§ **Problem requirements**
For the listing that follows, report how many lines contain the word "getTime", giving the number and no other text.

§ **Task material**
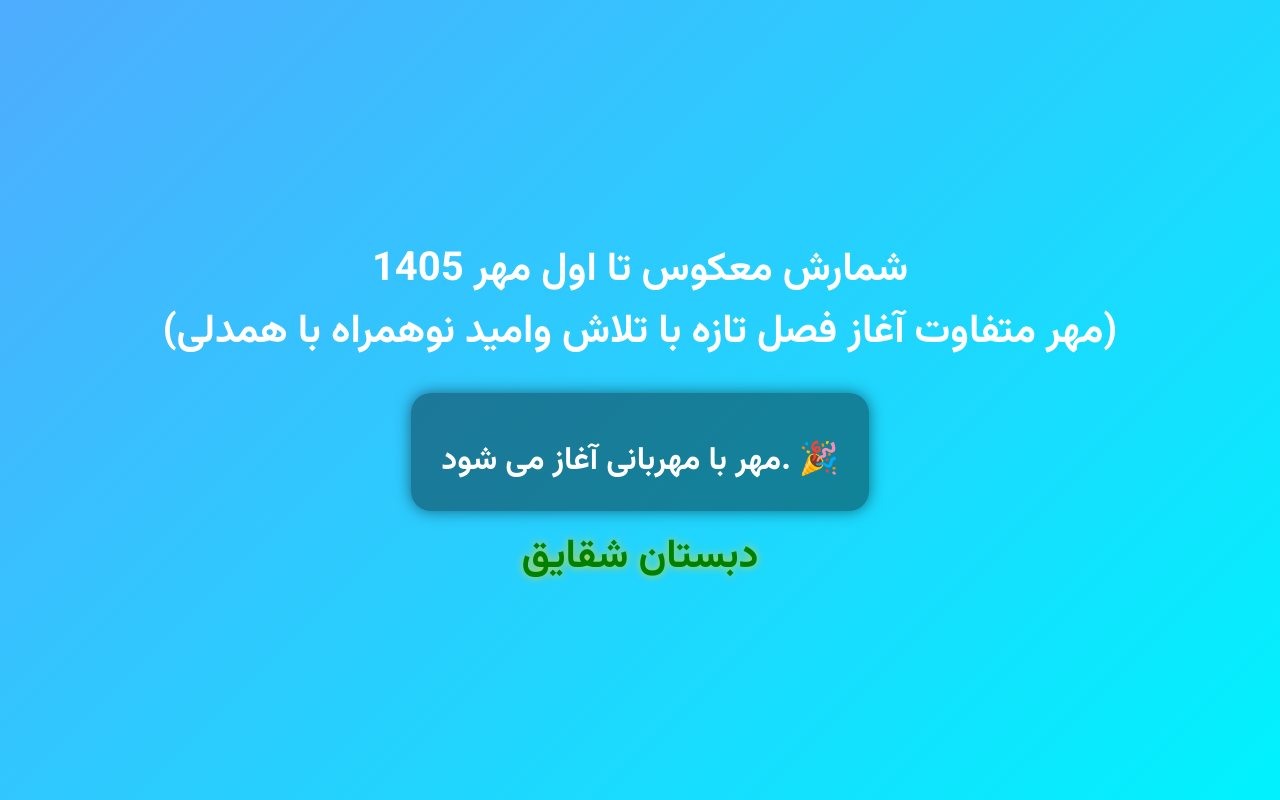
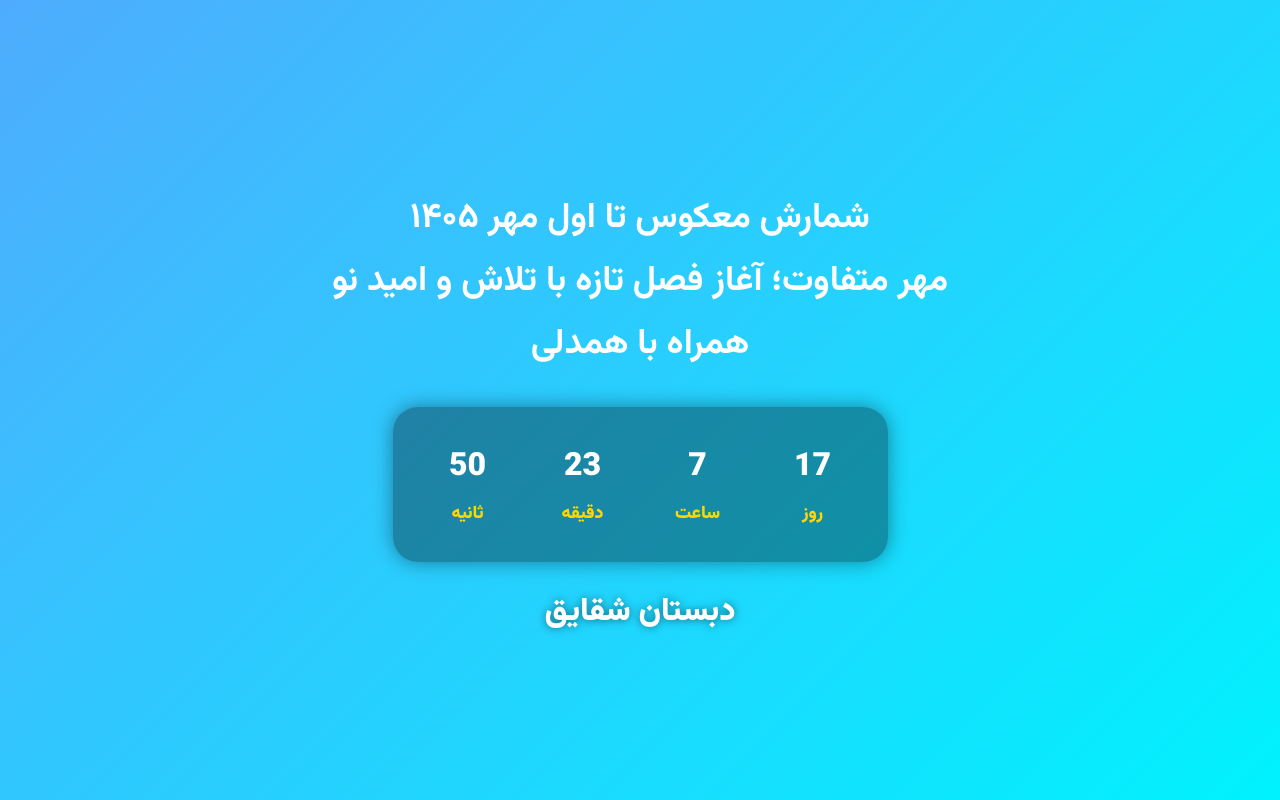
Before and after one commit to rezast420-tech/school-timer, a Flask app: page / in a window 1280 px wide. Run offline with Flask 3, Linux system fonts and the light colour scheme.

Commit message:
index.html

```diff
--- a/templates/index.html
+++ b/templates/index.html
@@ -1,18 +1,26 @@
 <!DOCTYPE html>
-<html lang="fa">
+<html lang="fa" dir="rtl">
 <head>
 <meta charset="UTF-8">
-  <title>تایمر معکوس - تا مهری متفاوت</title>
+<meta name="viewport" content="width=device-width, initial-scale=1.0">
+
+<title>شمارش معکوس تا اول مهر</title>
+
 <style>
-    @import url('https://fonts.googleapis.com/css2?family=Vazirmatn:wght@700&display=swap');
+@import url('https://fonts.googleapis.com/css2?family=Vazirmatn:wght@400;700;900&display=swap');
+
+* {
+    box-sizing: border-box;
+}
 
 body {
     font-family: 'Vazirmatn', Tahoma, sans-serif;
     text-align: center;
     background: linear-gradient(135deg, #4facfe, #00f2fe);
-      color: #fff;
-      height: 100vh;
+    color: #ffffff;
+    min-height: 100vh;
     margin: 0;
+    padding: 20px;
     display: flex;
     flex-direction: column;
     justify-content: center;
@@ -20,86 +28,174 @@
 }
 
 h1 {
-      font-size: 2.5em;
+    font-size: 2.2em;
+    line-height: 1.8;
     margin-bottom: 30px;
+    max-width: 900px;
 }
 
 #timer {
     display: flex;
-      gap: 20px;
-      background: rgba(0,0,0,0.4);
-      padding: 20px 30px;
-      border-radius: 20px;
-      box-shadow: 0 0 15px rgba(0,0,0,0.5);
+    flex-wrap: wrap;
+    justify-content: center;
+    gap: 15px;
+    background: rgba(0,0,0,0.35);
+    padding: 25px;
+    border-radius: 25px;
+    box-shadow: 0 0 20px rgba(0,0,0,0.4);
 }
 
 .time-box {
+    min-width: 100px;
+    padding: 10px;
     text-align: center;
     font-size: 2em;
-      font-weight: bold;
+    font-weight: 900;
 }
 
 .label {
     display: block;
-      font-size: 0.7em;
+    font-size: 0.55em;
     margin-top: 8px;
     color: #ffd700;
 }
 
-    .finished {
+.name {
+    display: block;
     font-size: 2em;
-      margin-top: 20px;
-      line-height: 1.8;
+    font-weight: 900;
+    color: #ffffff;
+    text-shadow: 0 0 8px rgba(0,0,0,0.5);
+    margin-top: 25px;
 }
 
-    /* کلمه یاورزاده زیر تایمر و کوچکتر */
+.finished {
+    font-size: 1.8em;
+    line-height: 1.8;
+    padding: 10px;
+}
+
+@media (max-width: 600px) {
+
+    h1 {
+        font-size: 1.35em;
+        margin-bottom: 20px;
+    }
+
+    #timer {
+        gap: 5px;
+        padding: 15px;
+        width: 100%;
+    }
+
+    .time-box {
+        min-width: 70px;
+        font-size: 1.5em;
+    }
+
+    .label {
+        font-size: 0.55em;
+    }
+
     .name {
-      display: block;
-      font-size: 2.5em; /* کوچکتر از تایمر */
-      font-weight: bold;
-      color: green;
-      text-shadow: 0 0 8px rgba(255,215,0,0.8);
-      margin-top: 15px;
+        font-size: 1.5em;
+    }
 }
 </style>
 </head>
+
 <body>
-  <h1>شمارش معکوس تا اول مهر 1405<br>(مهر متفاوت آغاز فصل تازه با تلاش وامید نوهمراه با همدلی)</h1>
 
-  <div id="timer">...</div>
+<h1>
+شمارش معکوس تا اول مهر ۱۴۰۵
+<br>
+مهر متفاوت؛ آغاز فصل تازه با تلاش و امید نو
+<br>
+همراه با همدلی
+</h1>
+
+<div id="timer">در حال بارگذاری...</div>
+
 <span class="name">دبستان شقایق</span>
 
 <script>
-    // تاریخ مقصد: ۱ مهر 1405 (۲۳ سپتامبر 2026 - ساعت 7:30 به وقت ایران)
-    const countdownDate = new Date(Date.UTC(2025, 8, 23, 4, 30, 0)).getTime();
+
+// 1 Mehr 1405 = 23 September 2026
+// School starts at 07:30 Iran time = 04:00 UTC
+
+const countdownDate =
+    new Date(Date.UTC(2026, 8, 23, 4, 0, 0)).getTime();
 
 function updateTimer() {
+
     const now = new Date().getTime();
+
     const distance = countdownDate - now;
 
-      if (distance < 0) {
+    if (distance <= 0) {
+
         document.getElementById("timer").innerHTML = `
             <div class="finished">
-            مهر با مهربانی آغاز می شود. 🎉
-          </div>`;
+                🌸 مهر با مهربانی آغاز می‌شود 🌸
+                <br>
+                🎉 سال تحصیلی جدید مبارک 🎉
+            </div>
+        `;
+
         return;
     }
 
-      const days = Math.floor(distance / (1000 * 60 * 60 * 24));
-      const hours = Math.floor((distance % (1000 * 60 * 60 * 24)) / (1000 * 60 * 60));
-      const minutes = Math.floor((distance % (1000 * 60 * 60)) / (1000 * 60));
-      const seconds = Math.floor((distance % (1000 * 60)) / 1000);
+    const days =
+        Math.floor(distance / (1000 * 60 * 60 * 24));
+
+    const hours =
+        Math.floor(
+            (distance % (1000 * 60 * 60 * 24))
+            / (1000 * 60 * 60)
+        );
+
+    const minutes =
+        Math.floor(
+            (distance % (1000 * 60 * 60))
+            / (1000 * 60)
+        );
+
+    const seconds =
+        Math.floor(
+            (distance % (1000 * 60))
+            / 1000
+        );
 
     document.getElementById("timer").innerHTML = `
-        <div class="time-box">${days}<span class="label">روز</span></div>
-        <div class="time-box">${hours}<span class="label">ساعت</span></div>
-        <div class="time-box">${minutes}<span class="label">دقیقه</span></div>
-        <div class="time-box">${seconds}<span class="label">ثانیه</span></div>
+
+        <div class="time-box">
+            ${days}
+            <span class="label">روز</span>
+        </div>
+
+        <div class="time-box">
+            ${hours}
+            <span class="label">ساعت</span>
+        </div>
+
+        <div class="time-box">
+            ${minutes}
+            <span class="label">دقیقه</span>
+        </div>
+
+        <div class="time-box">
+            ${seconds}
+            <span class="label">ثانیه</span>
+        </div>
+
     `;
 }
 
+updateTimer();
+
 setInterval(updateTimer, 1000);
-    updateTimer();
+
 </script>
+
 </body>
 </html>
```
Lines whose indentation alone changed are shown as unchanged.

§ **Reply**
3